London conference closes with €9 billion in pledges for Syria and region

Donald Tusk and David Cameron at the London donor's conference. [European Council]

UK Prime minister David Cameron said the London conference for supporting Syria and the region raised more than $10 billion (€9 billion) – the largest amount of money ever raised in one day in response to a humanitarian crisis.

The Supporting Syria and the Region conference gathered more than 60 countries, including 30 world leaders.

Britain, Germany and Norway hosted the conference in London, along with the United Nations and Kuwait.

>>Read: Britain pledges extra €1.6 billion for Syria before donor conference

“The situation in Syria is a close to hell as we are likely to find on this earth,” said UN Secretary General Ban Ki-moon.

Cameron said the conference received pledges approaching $6bn for 2016 alone, and a further $5bn over the longer term to 2020. “It means millions of people will now receive life-saving food medical care and shelter in Syria and beyond,” said the prime minister.

The UK pledged an extra $1.7bn until 2020, Germany committed to $2.6bn until 2018, France said it would give $1bn and the US pledged an extra $925m for 2016.

Australia, Belgium, Italy, Poland, Japan, the UAE, Austria, Switzerland, Estonia, Denmark and Finland also committed funds.

European Council President Donald Tusk said the EU would commit €3bn this year and intended to “maintain this level of financing” for 2017 and beyond.

“Since the start of the conflict, the European Union has spent €5 billion helping to manage this crisis. Last year, the European Union exceeded its commitment to give an additional €1 billion to the region. We now stand ready to offer more help,” Tusk said.

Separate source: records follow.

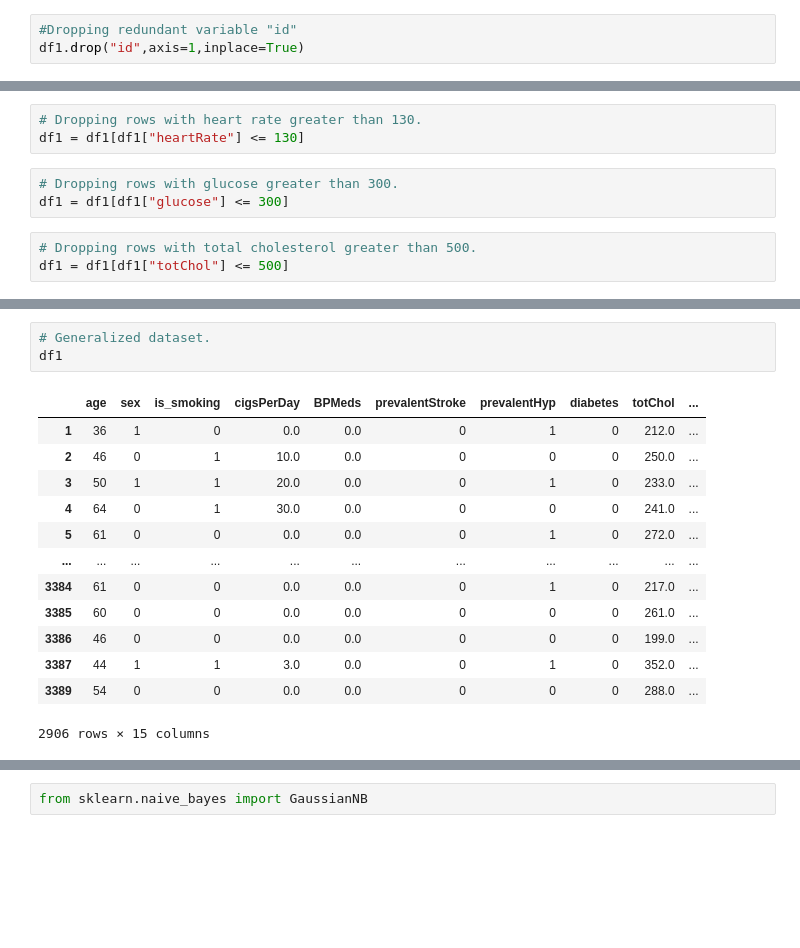
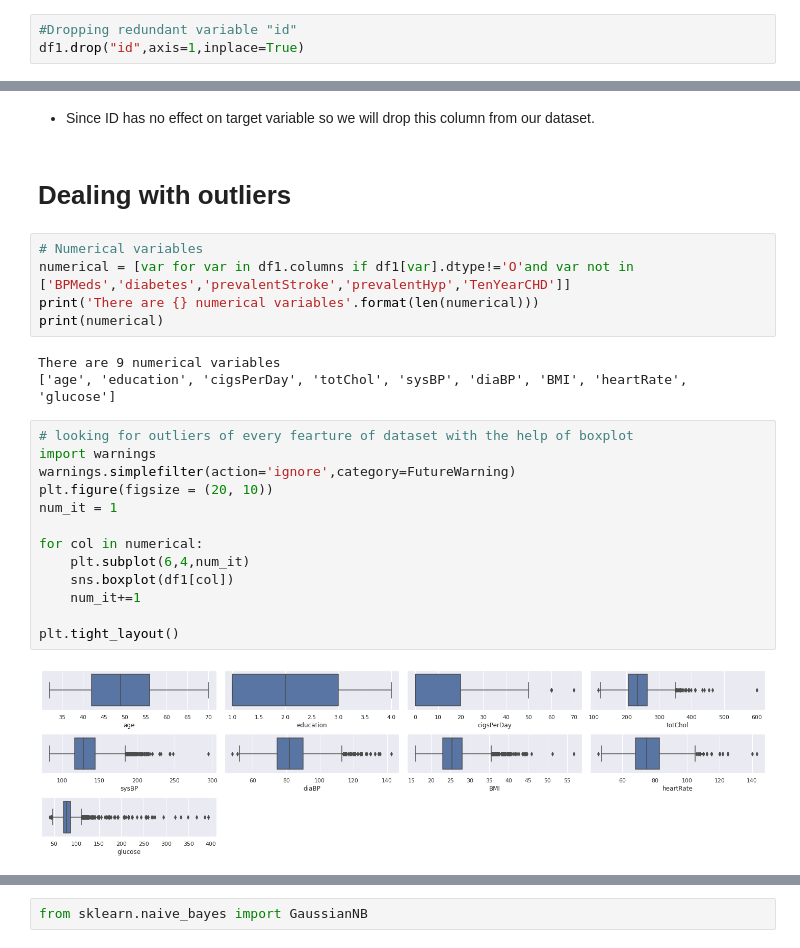
Before and after one commit to SomyaH99/Cardiovascular-Risk-Prediction, a Jupyter notebook: Cardiovascular_Risk_Prediction.ipynb, the cells around one changed output, grey strips where cells are left out. Drawn from its saved outputs; the diff is of its cells as text; blank space fills up the shorter version.

```diff
--- a/Cardiovascular_Risk_Prediction.ipynb
+++ b/Cardiovascular_Risk_Prediction.ipynb
@@ -423,9 +309,0 @@ df1 = df1[df1['BMI'] <= 50]
-# %%
-# Dropping rows with heart rate greater than 130.
-df1 = df1[df1["heartRate"] <= 130]
-# %%
-# Dropping rows with glucose greater than 300.
-df1 = df1[df1["glucose"] <= 300]
-# %%
-# Dropping rows with total cholesterol greater than 500.
-df1 = df1[df1["totChol"] <= 500]
@@ -445,17 +310,29 @@ for i,column in enumerate(numeric_features):
-# %%
-# Generalized dataset.
-df1
-# %% [output]
-|  | age | sex | is_smoking | cigsPerDay | BPMeds | prevalentStroke | prevalentHyp | diabetes | totChol | ... |
-| 1 | 36 | 1 | 0 | 0.0 | 0.0 | 0 | 1 | 0 | 212.0 | ... |
-| 2 | 46 | 0 | 1 | 10.0 | 0.0 | 0 | 0 | 0 | 250.0 | ... |
-| 3 | 50 | 1 | 1 | 20.0 | 0.0 | 0 | 1 | 0 | 233.0 | ... |
-| 4 | 64 | 0 | 1 | 30.0 | 0.0 | 0 | 0 | 0 | 241.0 | ... |
-| 5 | 61 | 0 | 0 | 0.0 | 0.0 | 0 | 1 | 0 | 272.0 | ... |
-| ... | ... | ... | ... | ... | ... | ... | ... | ... | ... | ... |
-| 3384 | 61 | 0 | 0 | 0.0 | 0.0 | 0 | 1 | 0 | 217.0 | ... |
-| 3385 | 60 | 0 | 0 | 0.0 | 0.0 | 0 | 0 | 0 | 261.0 | ... |
-| 3386 | 46 | 0 | 0 | 0.0 | 0.0 | 0 | 0 | 0 | 199.0 | ... |
-| 3387 | 44 | 1 | 1 | 3.0 | 0.0 | 0 | 1 | 0 | 352.0 | ... |
-| 3389 | 54 | 0 | 0 | 0.0 | 0.0 | 0 | 0 | 0 | 288.0 | ... |
-2906 rows × 15 columns
+# %% [markdown]
+
+
+*   Since ID has no effect on target variable so we will drop this column from our dataset.
+# %% [markdown]
+# **Dealing with outliers**
+# %%
+# Numerical variables
+numerical = [var for var in df1.columns if df1[var].dtype!='O'and var not in ['BPMeds','diabetes','prevalentStroke','prevalentHyp','TenYearCHD']]
+print('There are {} numerical variables'.format(len(numerical)))
+print(numerical)
+# %% [output]
+There are 9 numerical variables
+['age', 'education', 'cigsPerDay', 'totChol', 'sysBP', 'diaBP', 'BMI', 'heartRate', 'glucose']
+# %%
+# looking for outliers of every fearture of dataset with the help of boxplot
+import warnings
+warnings.simplefilter(action='ignore',category=FutureWarning)
+plt.figure(figsize = (20, 10))
+num_it = 1
+
+for col in numerical:
+    plt.subplot(6,4,num_it)
+    sns.boxplot(df1[col])
+    num_it+=1
+
+plt.tight_layout()
+# %% [output]
+[figure, added]
```
Also changed, not shown: parts of 326 cells of this notebook.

Poland’s former premier said the European Investment Bank would also “play its part”, offering to lend as much as €23bn “for the whole of the Middle East and North Africa”.

The $9bn which was sought are made up of a UN appeal for $7.7bn and about $1.3bn requested by regional host governments.

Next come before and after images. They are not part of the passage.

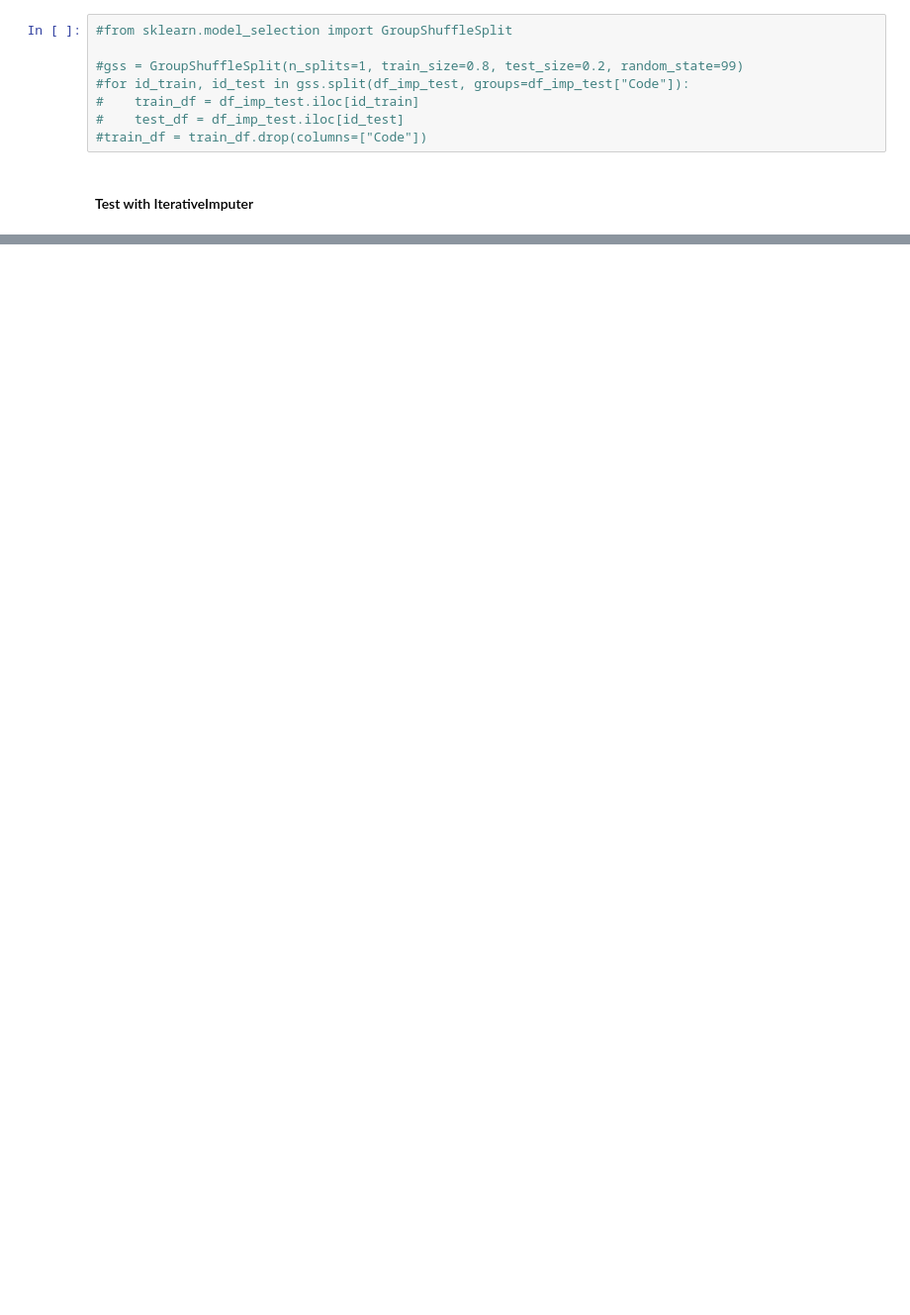
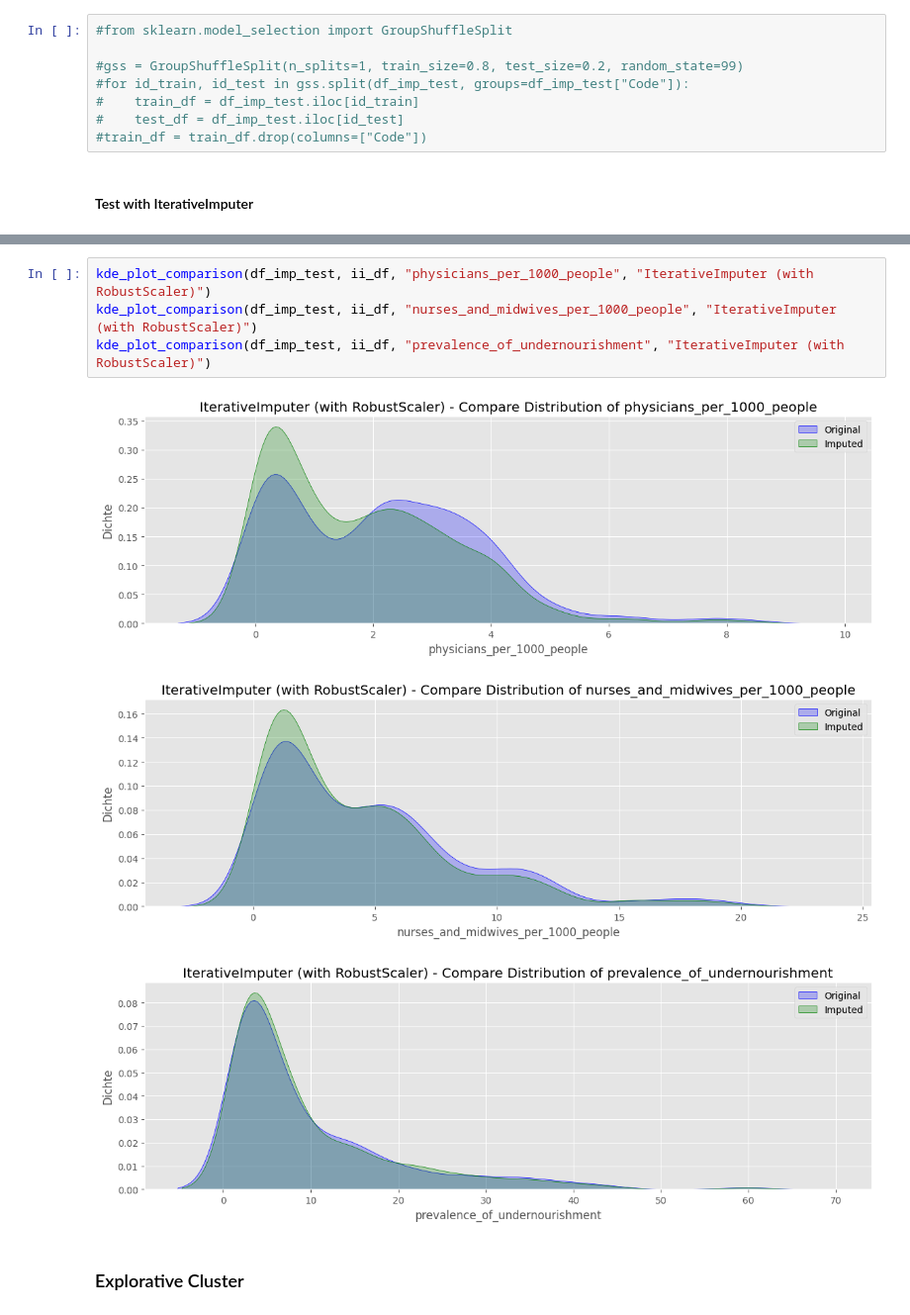
Before and after one commit to HamzahFayad/master_thesis_child_mortality, a Jupyter notebook: 01_notebooks/2_data_preprocessing.ipynb, the cells around one changed output, grey strips where cells are left out. Shown at 99% size. Saved outputs shown, nothing was run; the diff lists cells and outputs as text; blank space fills up the shorter version.

```diff
--- a/01_notebooks/2_data_preprocessing.ipynb
+++ b/01_notebooks/2_data_preprocessing.ipynb
@@ -425,0 +383,10 @@ df_imputed_subset
+# %%
+kde_plot_comparison(df_imp_test, ii_df, "physicians_per_1000_people", "IterativeImputer (with RobustScaler)")
+kde_plot_comparison(df_imp_test, ii_df, "nurses_and_midwives_per_1000_people", "IterativeImputer (with RobustScaler)")
+kde_plot_comparison(df_imp_test, ii_df, "prevalence_of_undernourishment", "IterativeImputer (with RobustScaler)")
+# %% [output]
+[figure, added]
+[figure, added]
+[figure, added]
+# %% [markdown]
+### Explorative Cluster
```
Also changed, not shown: parts of 17 cells of this notebook, 1 other file.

The Turkish Prime Minister Ahmet Davuto?lu accused the Assad regime of ethnic cleansing. He said 30,000 Syrians are fleeing camps between Aleppo and Turkey because of Russian airstrikes. “This is ethnic cleansing and a war crime,” he said.

“In supporting our refugee response, you will not only be addressing the urgent needs of millions, you will be helping my country continue to do the right thing – fulfilling a critical role in our region and staying strong for the world.” King Abdullah II of Jordan told the audience. Jordan is one of the countries hardest-hit by the crisis gripping Syria.

EU foreign affairs chief Federica Mogherini said the EU-Turkey joint action plan, and the refugee facility, have just been activated. Indeed, on 3 February the EU approved a €3 billion fund for Turkey to help refugees and migrants in the country in exchange for Ankara ensuring fewer of them venture out towards Europe.

>>Read: EU approves €3 billion migration fund for Turkey

“We’re working closely with Lebanon and Jordan on what we call the European Union compacts, which are plans that won’t just ease the living conditions of the refugees. They will also support the economic and social resilience of Lebanon and Jordan in these very difficult times,” Mogherini said.

UN-brokered peace talks with the Syrian government and opposition have been suspended until 25 February amid concern about continuing airstrikes. Bashar al-Assad’s opponents say that UN resolution 2254, mandating the talks, requires an end to airstrikes and humanitarian relief for suffering civilians.

Ban Ki-Moon accused Syria’s Assad regime of undermining the suspended Geneva peace talks by a sudden increase in aerial bombing and military activity in the country.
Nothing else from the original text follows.